The UK has talent but the exposure we get is nonexistent… other scenes have their own systems like the Spanish Superliga and the German ESL Meisterschaft and the French tournaments. I feel the UK is underdeveloped in that regard.
Not to mention, it feels like if you’re from the UK, you’re bound to be at one of the universities, so those from 18 to 21 years old [and want to go pro] know exactly how I felt. You’re never going to really be a pro player without committing your entire time and that requires sacrifices.
I sacrificed my A Levels for this. I did really bad in my A Levels – I was a model A-star student that turned to pretty bad results after. I don’t really want to say what I got (laughs) but it was pretty bad.
But in the end, I say I sacrificed, but I don’t regret it. Because I know I enjoyed my past years playing League and I still do today.
You reached your goal. I’m guessing your family have changed their opinion on you since then.
Of course, it’s different now. [In Asian families in general] if you earn money, then it’s good, but if you’re not and you’re wasting time, they obviously feel like you’re wasting your time.
The only one that kind of like always supported me was my older brother Eric. I have him to thank for, if anything, because back then I didn’t have a PC. I had a shit PC that literally broke down and overheated at one point.
Before, I used to play Dota for five or six years. Then the PC broke down and I didn’t play anything for a whole two months. But then my brother bought me a PC with his own money. I couldn’t thank him enough, because without that PC I don’t think I’d be where I am today.
“I sacrificed my A Levels to become a pro gamer. And my parents definitely did not approve of the pro gaming life [in the beginning]. But in the end, I don’t regret it. Because I know I enjoyed my past years playing League and I still do today.”
So you played Dota before League of Legends existed?
Yeah! My level was pretty high. But that’s the thing – PC esports weren’t a big thing in the UK. Back then Call of Duty, Halo and FIFA, console games were really big. PC esports have been starting to get bigger since.
Is there anything else you’d like to add, perhaps your views going into the next LEC split?
I think for the summer split there may be some changes in regards to how we’re going to work.
All I know is, I will make it to Worlds, for sure. That’s my goal – and I think I can make it.
TL;DR: 10 key points from the Kasing interview
- ‘It was a hard spring split, one of the hardest I’ve ever had in my entire career’
- ‘I’m very critical judging myself and my own performance, so this split has been appalling on my standards’
- ‘I’ve never been lower than 7th and it’s kind of a shame, because I feel like my career or my brand has kind of gone downhill because of this’
- ‘I will try for my life in the summer split, we can make it as Excel’
- ‘Comments on Reddit saying ‘Kasing’s got so bad’ don’t affect me, but it can affect how my team think of me. And I don’t want to be seen as a dead weight’
- ‘I still want to grind and achieve something, I haven’t even thought about retirement’

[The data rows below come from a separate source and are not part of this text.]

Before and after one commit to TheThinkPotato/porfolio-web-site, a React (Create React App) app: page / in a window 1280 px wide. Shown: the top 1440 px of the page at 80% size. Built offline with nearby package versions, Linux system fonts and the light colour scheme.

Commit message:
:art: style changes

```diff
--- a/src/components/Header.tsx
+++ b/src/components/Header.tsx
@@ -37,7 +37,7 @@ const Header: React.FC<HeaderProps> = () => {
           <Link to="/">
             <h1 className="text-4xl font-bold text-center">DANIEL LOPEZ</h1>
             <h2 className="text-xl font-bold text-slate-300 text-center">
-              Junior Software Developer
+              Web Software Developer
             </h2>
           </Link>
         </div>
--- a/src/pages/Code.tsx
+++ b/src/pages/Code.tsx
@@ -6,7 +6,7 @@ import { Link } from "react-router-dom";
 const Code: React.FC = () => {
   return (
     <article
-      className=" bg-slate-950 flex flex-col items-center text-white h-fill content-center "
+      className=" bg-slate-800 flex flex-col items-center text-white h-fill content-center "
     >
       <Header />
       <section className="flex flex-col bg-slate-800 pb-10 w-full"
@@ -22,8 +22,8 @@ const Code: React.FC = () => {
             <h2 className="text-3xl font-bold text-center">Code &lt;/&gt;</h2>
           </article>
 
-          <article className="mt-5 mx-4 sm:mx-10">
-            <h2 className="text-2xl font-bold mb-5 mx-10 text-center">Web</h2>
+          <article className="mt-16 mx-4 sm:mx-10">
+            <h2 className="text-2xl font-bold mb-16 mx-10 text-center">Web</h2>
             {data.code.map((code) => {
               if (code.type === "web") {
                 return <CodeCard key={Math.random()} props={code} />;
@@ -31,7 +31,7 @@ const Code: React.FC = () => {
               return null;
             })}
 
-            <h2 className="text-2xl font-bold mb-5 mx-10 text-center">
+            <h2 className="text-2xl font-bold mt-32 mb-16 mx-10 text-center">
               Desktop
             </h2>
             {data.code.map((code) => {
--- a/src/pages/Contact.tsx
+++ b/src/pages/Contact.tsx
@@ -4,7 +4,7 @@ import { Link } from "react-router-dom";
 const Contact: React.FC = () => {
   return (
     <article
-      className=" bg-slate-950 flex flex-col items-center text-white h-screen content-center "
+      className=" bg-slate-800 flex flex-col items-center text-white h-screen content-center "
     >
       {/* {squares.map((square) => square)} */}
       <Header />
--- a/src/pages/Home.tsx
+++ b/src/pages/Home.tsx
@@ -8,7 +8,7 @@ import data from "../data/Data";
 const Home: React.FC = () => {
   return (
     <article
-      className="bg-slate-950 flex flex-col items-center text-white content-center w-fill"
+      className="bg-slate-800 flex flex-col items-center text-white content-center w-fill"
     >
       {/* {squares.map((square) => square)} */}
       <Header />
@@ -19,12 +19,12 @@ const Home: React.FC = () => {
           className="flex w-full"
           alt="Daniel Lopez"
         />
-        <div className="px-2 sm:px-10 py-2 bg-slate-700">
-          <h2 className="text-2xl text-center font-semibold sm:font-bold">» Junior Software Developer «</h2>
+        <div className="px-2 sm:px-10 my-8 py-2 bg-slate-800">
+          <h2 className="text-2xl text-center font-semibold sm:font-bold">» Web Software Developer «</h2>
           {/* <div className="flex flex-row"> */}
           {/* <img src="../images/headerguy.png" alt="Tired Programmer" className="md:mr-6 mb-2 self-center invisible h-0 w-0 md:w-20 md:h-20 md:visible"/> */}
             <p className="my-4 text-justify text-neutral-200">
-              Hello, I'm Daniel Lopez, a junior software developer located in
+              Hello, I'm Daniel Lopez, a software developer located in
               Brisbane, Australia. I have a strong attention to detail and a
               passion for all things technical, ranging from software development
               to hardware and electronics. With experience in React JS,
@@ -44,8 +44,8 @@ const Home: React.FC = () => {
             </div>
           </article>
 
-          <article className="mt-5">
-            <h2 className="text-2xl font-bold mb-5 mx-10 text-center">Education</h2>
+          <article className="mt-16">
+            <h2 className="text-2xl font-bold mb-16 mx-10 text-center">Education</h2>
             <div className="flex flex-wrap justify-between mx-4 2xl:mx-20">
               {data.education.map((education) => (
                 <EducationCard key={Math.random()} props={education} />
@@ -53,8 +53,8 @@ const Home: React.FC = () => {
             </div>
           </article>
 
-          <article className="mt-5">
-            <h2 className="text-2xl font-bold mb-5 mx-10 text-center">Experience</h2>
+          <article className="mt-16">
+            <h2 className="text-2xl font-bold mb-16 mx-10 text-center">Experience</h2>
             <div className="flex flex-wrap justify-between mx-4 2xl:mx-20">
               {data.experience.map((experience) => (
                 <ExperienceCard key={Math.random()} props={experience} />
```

- ‘The UK esports scene has improved a lot but it still doesn’t have great exposure’
- ‘I sacrificed my A Levels to become a pro player – and my parents did not approve of it at the time. But I don’t regret it. Because I know I enjoyed my past years playing League and I still do today.’
- ‘I have a lot to thank my older brother Eric for. Back when I played Dota, before League, my PC broke down and he bought me a new one with his own money. Without that PC I don’t think I’d be where I am today.’
- ‘I will make it to Worlds for sure, that’s my goal and I think I can make it’
Dom is an award-winning writer who graduated from Bournemouth University with a 2:1 degree in Multi-Media Journalism in 2007.
As a long-time gamer having first picked up the NES controller in the late ’80s, he has written for a range of publications including GamesTM, Nintendo Official Magazine, industry publication MCV as well as Riot Games and others. He worked as head of content for the British Esports Association up until February 2021, when he stepped back to work full-time on Esports News UK and as an esports consultant helping brands and businesses better understand the industry.